FEATURING: Christina Hendricks, Iain De Caestecker, Saiorse Ronan, Matt Smith, Ben Mendlesohn, , Reda Kateb,
PLOT: An urban fantasy/fairy tale set in an unspecified city in decline (which looks a lot like Detroit) where single mom Billy and her sons Frankie and Bones attempt to keep their home despite all obstacles and enemies: for Billy, a bank manager/underground club impresario, and for Bones, the neighborhood gang kingpin, Bully.
WHY IT MIGHT MAKE THE LIST: Gosling calls Lost River (originally titled How to Catch a Monster) a dark fairy tale, inspired by both the 80’s fantasy films he watched growing up and by a stay in Detroit while acting in The Ides of March. It’s a very unorthodox melding, like lo-fi magic realism set against a documentary background. Some might feel it exploitative, which could account for the polarized reaction the film received.
COMMENTS: I guess it’s a gauge of where we’re at in film culture when something like Lost River can arise from sunken depths to befuddle everyone. People were expecting a disaster of epic proportion, judging from its reception at the 2014 Cannes Film Festival and the outright hostile reviews during its very brief theatrical run/VOD in the U.S. From that reaction, one would think that Lost River would be better paired with other recent cult “darlings” like The Room or Birdemic.

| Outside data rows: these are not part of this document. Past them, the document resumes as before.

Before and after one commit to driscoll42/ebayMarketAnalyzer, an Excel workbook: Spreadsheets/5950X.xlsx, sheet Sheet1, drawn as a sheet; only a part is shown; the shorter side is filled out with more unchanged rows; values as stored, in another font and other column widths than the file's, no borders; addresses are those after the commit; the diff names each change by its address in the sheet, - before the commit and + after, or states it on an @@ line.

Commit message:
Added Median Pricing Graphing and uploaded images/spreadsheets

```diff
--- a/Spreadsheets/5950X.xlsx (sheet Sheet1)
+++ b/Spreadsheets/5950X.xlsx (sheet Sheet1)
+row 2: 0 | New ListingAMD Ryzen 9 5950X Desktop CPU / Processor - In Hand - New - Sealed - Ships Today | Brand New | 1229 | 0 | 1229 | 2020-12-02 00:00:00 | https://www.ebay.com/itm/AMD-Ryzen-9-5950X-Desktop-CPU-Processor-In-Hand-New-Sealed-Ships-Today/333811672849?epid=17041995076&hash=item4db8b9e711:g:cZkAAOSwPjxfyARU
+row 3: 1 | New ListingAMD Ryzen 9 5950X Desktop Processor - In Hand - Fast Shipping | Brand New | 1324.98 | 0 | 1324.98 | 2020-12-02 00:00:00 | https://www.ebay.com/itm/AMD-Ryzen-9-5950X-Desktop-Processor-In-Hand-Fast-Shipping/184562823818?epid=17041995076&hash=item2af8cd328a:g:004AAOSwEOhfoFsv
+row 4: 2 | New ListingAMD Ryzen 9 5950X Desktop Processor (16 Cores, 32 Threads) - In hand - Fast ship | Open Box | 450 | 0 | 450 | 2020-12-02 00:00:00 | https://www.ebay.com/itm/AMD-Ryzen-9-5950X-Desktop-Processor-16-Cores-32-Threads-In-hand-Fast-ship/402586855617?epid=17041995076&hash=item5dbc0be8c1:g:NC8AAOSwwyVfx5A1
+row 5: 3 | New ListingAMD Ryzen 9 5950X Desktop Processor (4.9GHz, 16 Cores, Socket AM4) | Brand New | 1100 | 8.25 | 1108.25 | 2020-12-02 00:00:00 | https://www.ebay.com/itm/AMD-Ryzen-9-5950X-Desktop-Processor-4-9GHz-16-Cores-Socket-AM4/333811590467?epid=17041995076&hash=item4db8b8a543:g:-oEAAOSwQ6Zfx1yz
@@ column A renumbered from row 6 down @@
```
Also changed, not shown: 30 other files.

Happily, Lost River is nowhere near those icons of ineptitude, which makes the reaction to it even more of a curiosity. Critics seemed to take it personally that a Hollywood Star would actually choose to make his directorial debut an artistic endeavor rather than some flashy franchise production. It is evident that Gosling isn’t at all shy about his influences—he was paying close attention while he was working with and —but I would think that would be something to be encouraged by, rather than excoriated.
Apparently surrealism and dream imagery are only to be attempted when the director is a less well-known name. Either that, or most reviewers felt very uncomfortable with the approach in conjunction with the Detroit setting. There are several scenes with non-actors which briefly push the tone into docudrama, which is completely jarring with the “urban fairy tale” atmosphere Gosling is attempting to create.
Gosling’s direction is very assured, aided by the lensing of Benoit Debie (Enter the Void) and the music of Johnny Jewel, which provide the proper atmosphere. Performances are pretty good all around: Hendricks, DeCaestecker and Ronan are fine, though it’s mainly the supporting characters that make an impression, such as Mendes, Mendlesohn and especially Matt Smith’s villainous turn, which is as far away from his Doctor Who as possible. One caveat: it seems a waste to get Barbara Steele and give her nothing to do. She’s more of a presence than a full character.
Whatever you might think of Lost River, I highly encourage you to search it out and make up your own mind.
Available on Blu-Ray and DVD with no additional features.
WHAT THE CRITICS SAY: